Responsive Email Templates


Responsive web design has grown way beyond the latest buzzword in web design. Users expect to be able to access content on any device they choose to view it from, and clients expect to be able to deliver it similarly. With an ever growing number of devices, delivering a fluid layout that reacts to the capabilities of the device is essential.

But what about email?

Email marketing is anything but dead. In fact, it seems more effective than ever. Last year “44% of email recipients made at least one purchase based on a promotional email”. Even more interesting is that “64% of decision-makers read their email via mobile devices”. If people are converting from emails and viewing those emails on their mobile devices, how do we optimize those emails for their devices and increase conversion?

Responsive email templates, or “Yo dawg, I heard you like tables”

It’s no secret that coding an email template requires tables. Lots of tables. Sadly this doesn’t change when going responsive. If anything, you’ll need more. Break the design out into rows first, then break each row out into a cell. The trick here is instead of using for each cell, use a table for each cell. Consider this simple three column layout:

Sample Three Column Layout

The markup for this would look something like:




It’s worth mentioning at this point that we’re going to use CSS media queries to alter the width of each table at the appropriate breakpoints. It’s also worth mentioning that not all email clients support media queries. So the decision needs to be made if you’re going mobile or desktop first. Not to start any flame wars, but for email templates I decided desktop first was the way to go. With support still fairly weak and not being able to use JavaScript as a fallback, it felt better to not penalize email clients that don’t support it.

The two important things to note with the example above are the inline widths being set and the classes being set. Inline elements are a tried and true way to get this to work in all email clients. We’ll be using the classes to override those widths using !important.

[prism:css] [/prism:css]

The CSS above will override our our .col3-collapse table to being the full width of our mobile layout. Because we’re using tables for each cell, each table will break onto its own line when it runs out of room. Had we used for each cell, we wouldn’t have had that ability. (Note: there is a trick where using display: inline-block; will get the cells to wrap. I had limited success with this approach across email clients.)

Also notice how the .col3-collapse class was targeted in CSS. We used an attribute selector instead of the dot syntax. This is because of a limitation Campaign Monitor found with Yahoo and classes.

Easier said than done

That’s really the big trick to getting responsive emails to work in the browsers that support them. And it sounds a whole lot easier than it is in practice. As your layouts become more intricate, you’ll be using tables in ways that feel downright blasphemous. Some good tricks to keep in mind are:

Inline Styles

While a lot of browsers support embedded styles, and we use embedded styles for our media queries, not all browsers handle the cascade like you’d expect. The most surefire way to make sure that heading looks the way you want is to put all the styles for it inline.

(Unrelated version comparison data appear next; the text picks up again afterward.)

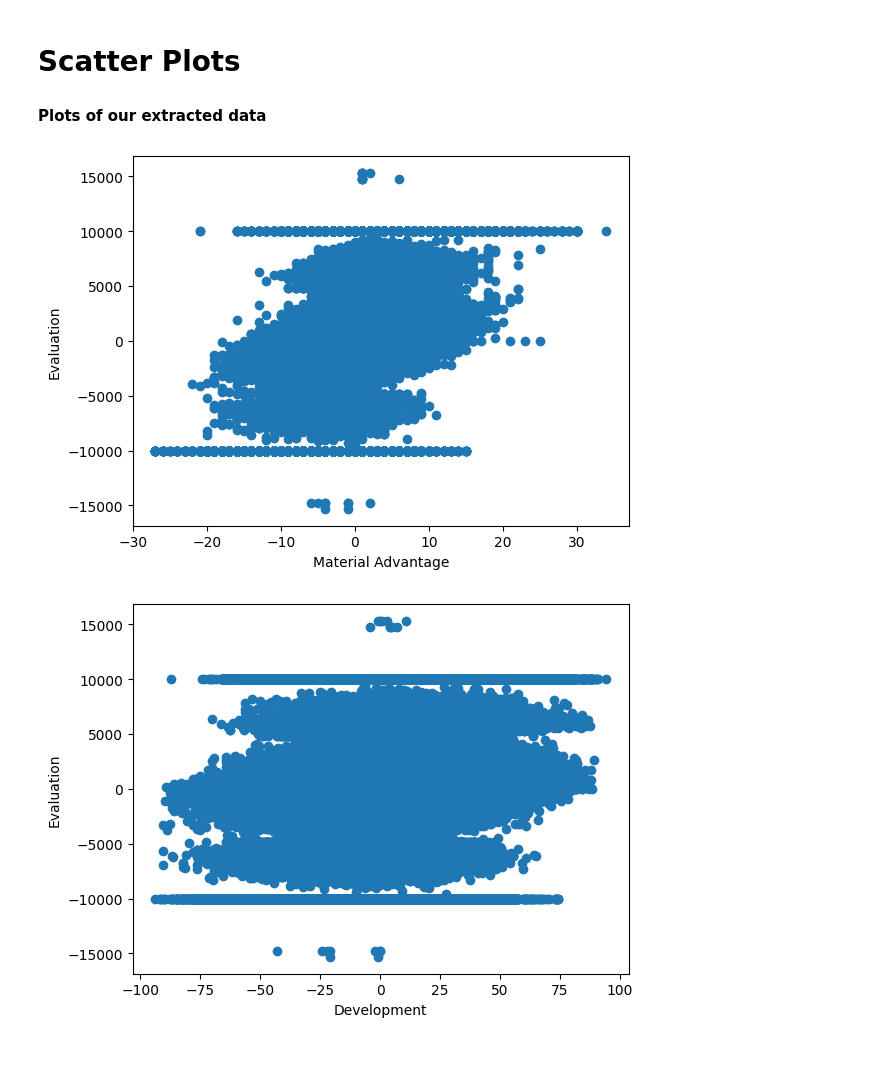
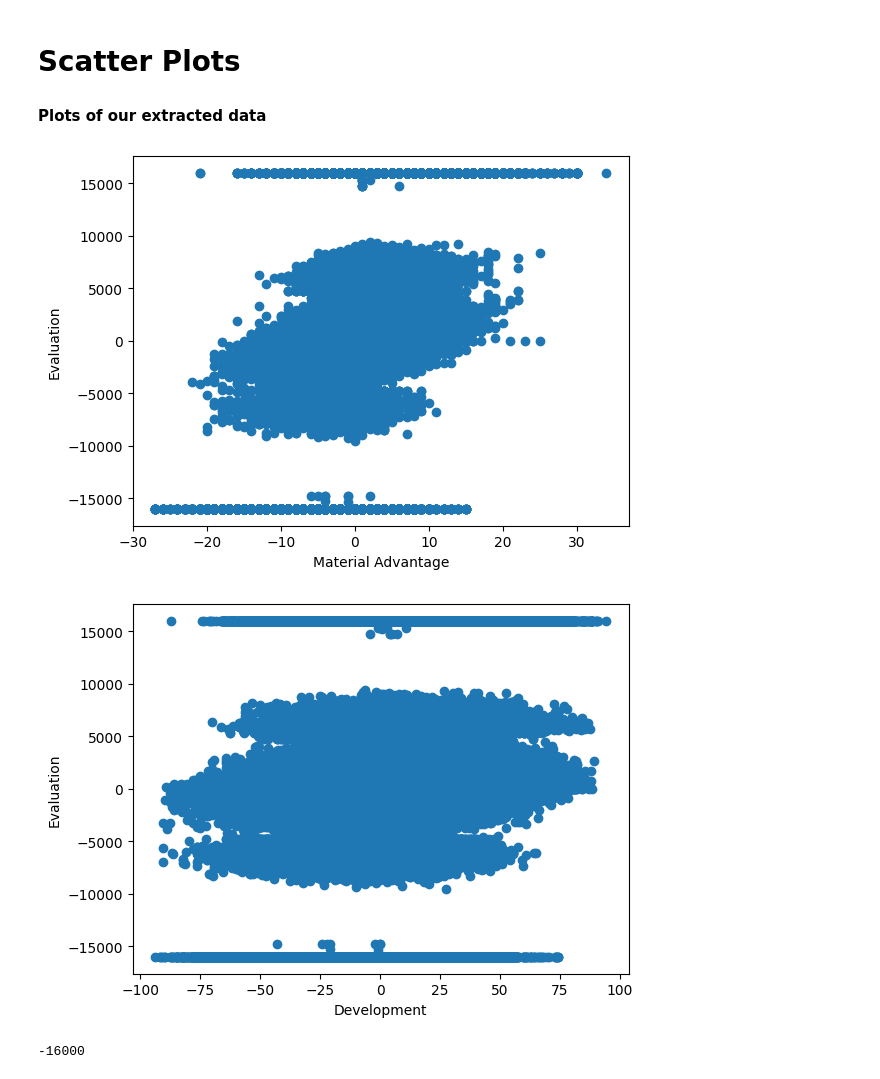
Before and after one commit to ezh247467/CSE151A-Group-Project, a Jupyter notebook: Group_Project.ipynb, the cells around one changed output. Drawn from its saved outputs; the diff is of its cells as text; code cells hidden in the pictures.

```diff
--- a/Group_Project.ipynb
+++ b/Group_Project.ipynb
@@ -532,34 +532,39 @@ for i in range(len(fen_strs)):
 # boards = pd.DataFrame(data, columns=['FEN'])
 # chessData_df = chessData_df.drop('FEN', axis=1)
 # chessData_df = pd.concat([chessData_df, boards], axis=1)
 # advantages = np.array([board.advantage() for board in boards['FEN']])
 
 # evals = np.array([board.evaluate() for board in boards['FEN']])
 evaluations = np.array(chessData_df['Evaluation'])
 for i in range(len(evaluations)):
   eval = evaluations[i]
   if '#' in eval:
-    evaluations[i] = eval[1] + '10000'
+    evaluations[i] = eval[1] + '16000'
   evaluations[i] = int(evaluations[i])
 
 evaluations = pd.DataFrame(evaluations, columns=['Evaluation'])
 chessData_df = chessData_df.drop('Evaluation', axis=1)
 chessData_df = pd.concat([chessData_df, evaluations], axis=1)
 chessData_df = chessData_df.assign(Material_Advantage=advantages)
 chessData_df = chessData_df.assign(Development=develops)
 
 eval = chessData_df['Evaluation']
 develop = chessData_df['Development']
 adv = chessData_df['Material_Advantage']
 plt.scatter(adv, eval, label='Material')
 plt.xlabel("Material Advantage")
 plt.ylabel("Evaluation")
 plt.show()
 plt.scatter(develop, eval, label='Development')
 plt.xlabel("Development")
 plt.ylabel("Evaluation")
 plt.show()
 # %% [output]
-[figure, old version]
+[figure, new version]
-[figure, old version]
+[figure, new version]
+# %%
+max(chessData_df['Evaluation'].astype(int))
+min(chessData_df['Evaluation'].astype(int))
+# %% [output]
+-16000
 # %%
```
Also changed, not shown: parts of 2 cells of this notebook, 1 other file.
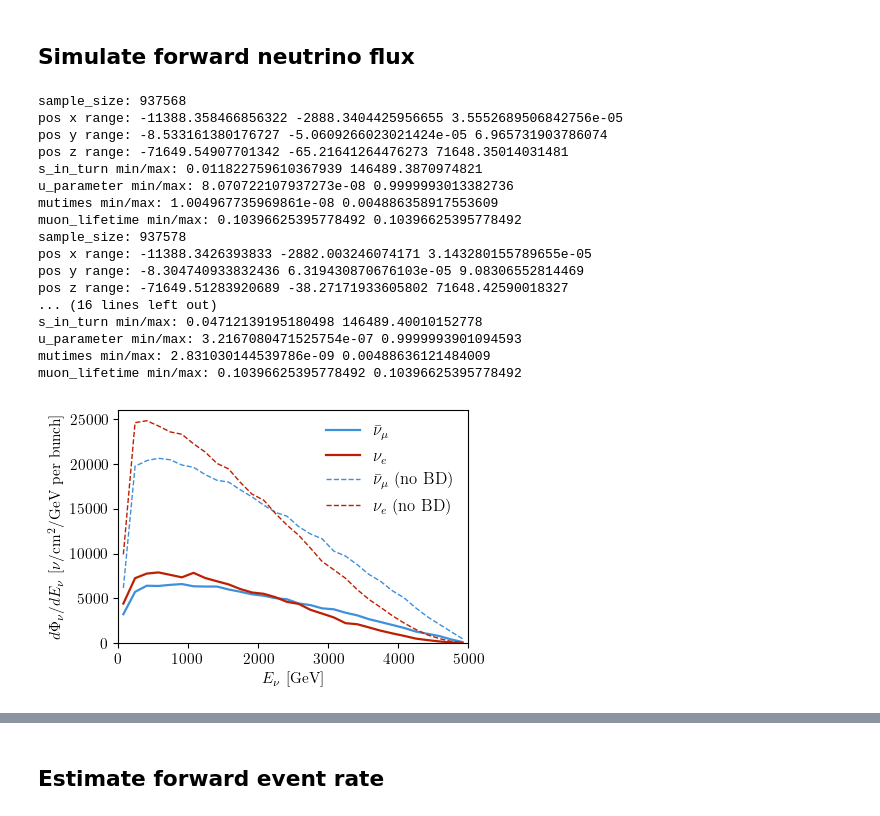
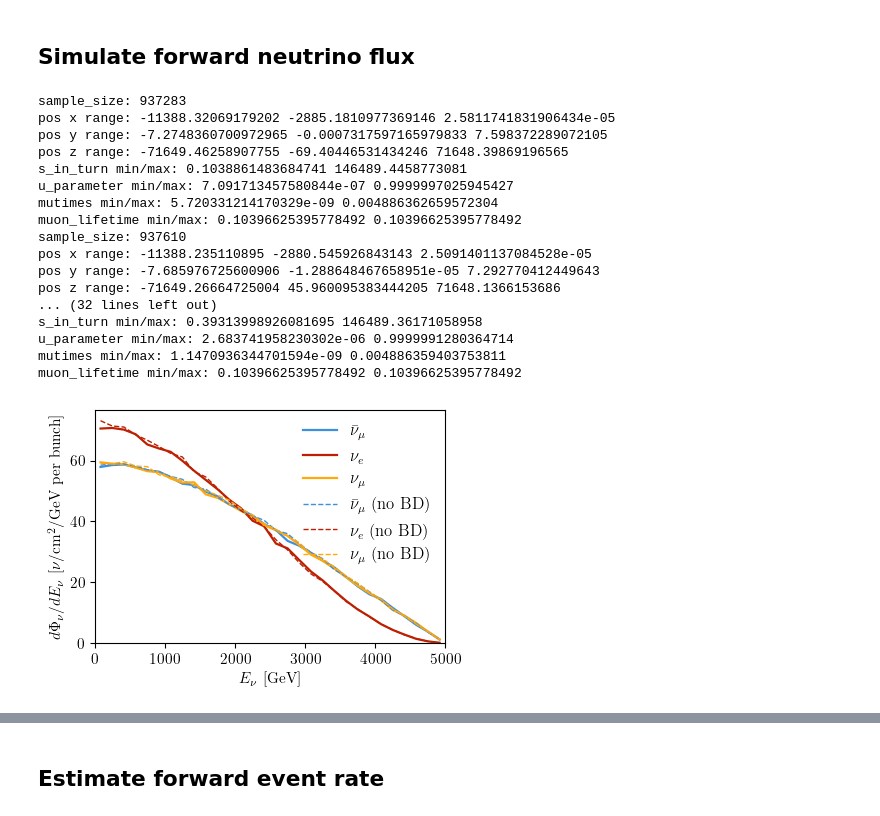
Before and after one commit to jchoi55/MINT, a Jupyter notebook: main_collider_ring_studies.ipynb, the cells around one changed output, grey strips where cells are left out. Drawn from its saved outputs; the diff is of its cells as text; code cells hidden in the pictures.

```diff
--- a/main_collider_ring_studies.ipynb
+++ b/main_collider_ring_studies.ipynb
@@ -183,42 +180,49 @@ fig_env.savefig("plots/hybrid_v06_beam_divergence_zoomed.pdf", dpi=300, bbox_inc
 n_evals = 1e6
 
 ring_sims = {
-    "numu": MuDecaySimulator(cycles=1e3, muon_polarization=0.0, nuflavor="numu", direction="right", n_evals=n_evals, beam_dynamics=True),
+    "numubar": MuDecaySimulator(cycles=1e3, muon_polarization=0.0, nuflavor="numubar", direction="right", n_evals=n_evals, beam_dynamics=True),
     "nue": MuDecaySimulator(cycles=1e3, muon_polarization=0.0, nuflavor="nue", direction="right", n_evals=n_evals, beam_dynamics=True),
-    "numu_nobd": MuDecaySimulator(cycles=1e3, muon_polarization=0.0, nuflavor="numu", direction="right", n_evals=n_evals, beam_dynamics=False),
+    "numubar_nobd": MuDecaySimulator(cycles=1e3, muon_polarization=0.0, nuflavor="numubar", direction="right", n_evals=n_evals, beam_dynamics=False),
     "nue_nobd": MuDecaySimulator(cycles=1e3, muon_polarization=0.0, nuflavor="nue", direction="right", n_evals=n_evals, beam_dynamics=False),
+    "numu": MuDecaySimulator(cycles=1e3, muon_polarization=0.0, nuflavor="numu", direction="left", n_evals=n_evals, beam_dynamics=True),
+    "numu_nobd": MuDecaySimulator(cycles=1e3, muon_polarization=0.0, nuflavor="numu", direction="left", n_evals=n_evals, beam_dynamics=False),
 }
 
 for flavor, sim in ring_sims.items():
     sim.decay_muons()
-    sim.place_muons_on_lattice(lattice=ring_lattice, direction="clockwise")
+
+    if ring_sims[flavor]=="numu" or ring_sims[flavor]=="numu_nobd":
+        sim.place_muons_on_lattice(lattice=ring_lattice, direction="counter-clockwise")
+    else:
+        sim.place_muons_on_lattice(lattice=ring_lattice, direction="clockwise")
 # %% [output]
-sample_size: 937568
-pos x range: -11388.358466856322 -2888.3404425956655 3.5552689506842756e-05
-pos y range: -8.533161380176727 -5.0609266023021424e-05 6.965731903786074
-pos z range: -71649.54907701342 -65.21641264476273 71648.35014031481
-s_in_turn min/max: 0.011822759610367939 146489.3870974821
-u_parameter min/max: 8.070722107937273e-08 0.9999993013382736
-mutimes min/max: 1.004967735969861e-08 0.004886358917553609
+sample_size: 937283
+pos x range: -11388.32069179202 -2885.1810977369146 2.5811741831906434e-05
+pos y range: -7.2748360700972965 -0.0007317597165979833 7.598372289072105
+pos z range: -71649.46258907755 -69.40446531434246 71648.39869196565
+s_in_turn min/max: 0.1038861483684741 146489.4458773081
+u_parameter min/max: 7.091713457580844e-07 0.9999997025945427
+mutimes min/max: 5.720331214170329e-09 0.004886362659572304
 muon_lifetime min/max: 0.10396625395778492 0.10396625395778492
-sample_size: 937578
-pos x range: -11388.3426393833 -2882.003246074171 3.143280155789655e-05
-pos y range: -8.304740933832436 6.319430870676103e-05 9.08306552814469
-pos z range: -71649.51283920689 -38.27171933605802 71648.42590018327
-... (16 lines left out)
-s_in_turn min/max: 0.04712139195180498 146489.40010152778
-u_parameter min/max: 3.2167080471525754e-07 0.9999993901094593
-mutimes min/max: 2.831030144539786e-09 0.00488636121484009
+sample_size: 937610
+pos x range: -11388.235110895 -2880.545926843143 2.5091401137084528e-05
+pos y range: -7.685976725600906 -1.288648467658951e-05 7.292770412449643
+pos z range: -71649.26664725004 45.960095383444205 71648.1366153686
+... (32 lines left out)
+s_in_turn min/max: 0.39313998926081695 146489.36171058958
+u_parameter min/max: 2.683741958230302e-06 0.9999991280364714
+mutimes min/max: 1.1470936344701594e-09 0.004886359403753811
 muon_lifetime min/max: 0.10396625395778492 0.10396625395778492
 # %%
 # Detector and running assumptions for event-rate estimate
-det_radius = 0.1e2  # cm (2 m radius)
+det_radius = 2e2  # cm (2 m radius)
 detector_length_cm = 10e2  # 10 m target depth
 rho_g_cm3 = 1.00
 nucleon_column_density = rho_g_cm3 * detector_length_cm / const.m_proton_in_g
 detector_area_cm2 = np.pi * det_radius**2
 
 det_location = np.array([0.0, 0.0, 1e5])  # 1 km downstream
+det_location2 = np.array([0.0, 0.0, -1e5])  # 1 km upstream for mu- decay
 
 bunches_per_year = (
     ring_lattice.finj
@@ -233,37 +237,41 @@ energy_centers = 0.5 * (energy_edges[1:] + energy_edges[:-1])
 
 flux_results = {}
 for flavor, sim in ring_sims.items():
+    if ring_sims[flavor] == "numu" or ring_sims[flavor] == "numu_nobd":
+        loc = det_location2
+    else:
+        loc = det_location
     e_edges, flux = sim.get_flux_at_generic_location(
-        det_location=det_location,
+        det_location=loc,
         det_radius=det_radius,
         ebins=energy_edges,
         per_cm2=True,
         normalization=1,
     )
 
     if np.isscalar(e_edges):
         flux = np.zeros_like(energy_centers)
     flux_results[flavor] = flux
 
 fig, ax = pt.std_fig()
-label = {"numu": r"$\bar\nu_\mu$", "nue": r"$\nu_e$"}
-for i, flavor in enumerate(["numu", "nue"]):
+label = {"numubar": r"$\bar\nu_\mu$", "nue": r"$\nu_e$", "numu": r"$\nu_\mu$"}
+for i, flavor in enumerate(["numubar", "nue", "numu"]):
     ax.plot(energy_centers, flux_results[flavor], lw=1.6, label=label[flavor])
     # ax[i].set_yscale("log")
     ax.set_xlabel(r"$E_\nu$ [GeV]")
 
 plt.gca().set_prop_cycle(None)
-for i, flavor in enumerate(["numu", "nue"]):
+for i, flavor in enumerate(["numubar", "nue", "numu"]):
     ax.plot(energy_centers, flux_results[flavor+'_nobd'], lw=1, ls='--', label=label[flavor]+r' (no BD)')
     # ax[i].set_yscale("log")
     ax.set_xlabel(r"$E_\nu$ [GeV]")
 
 ax.set_xlim(0, 5e3)
 ax.set_ylim(0, None)
 ax.legend(frameon=False, fontsize=12)
 ax.set_ylabel(r"$d\Phi_\nu/dE_\nu$ [$\nu$/cm$^{2}$/GeV per bunch]")
 fig.tight_layout()
 fig.savefig("plots/hybrid_v06_flux_spectrum.pdf", dpi=300, bbox_inches="tight")
 # %% [output]
-[figure, old version]
+[figure, new version]
 # %%
```
Also changed, not shown: parts of 12 cells of this notebook, 21 other files.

That will mean a lot of copy and pasting, and more verbose code. Which makes the next tip all the more necessary.

Document Everything

Nesting tables starts making for some really verbose code. Commenting the opening and closing tags of the table with what content/layout goes in them makes reading the code way easier.


Different email clients handle margins and padding differently (and by differently I mean completely ignore in some cases). Anywhere you need some separation in your design, use empty elements with an inline height or width. Depending on your design and how you want things to collapse, this could make for some interesting markup. Using the example from above, let’s say we want a 15 pixel margin on either side of our teasers. This margin should be there regardless of breakpoint. We could do something like:




Here the empty cells are acting as our gutter and, with no class overriding them, won’t be affected by our media queries. The content inside the articles cell still will.

Test, Test, Test

And when you think you’re done, test it again. In different ways. Tools like Litmus are great, but not a substitution for viewing in an app or browser. And in browser comes with the added benefit of developer tools.

Pick Your Battles

Between web based clients, desktop clients, mobile apps and Outlook (yes, Outlook deserves it’s own category), there’s arguably more testing options here than with traditional responsive web design. Campaign Monitor has a good list of usage statistics for what’s being used. Keep things usable still, but don’t go for pixel perfection everywhere if you don’t have to.

Banner image courtesy of Flickr user [European Parliament](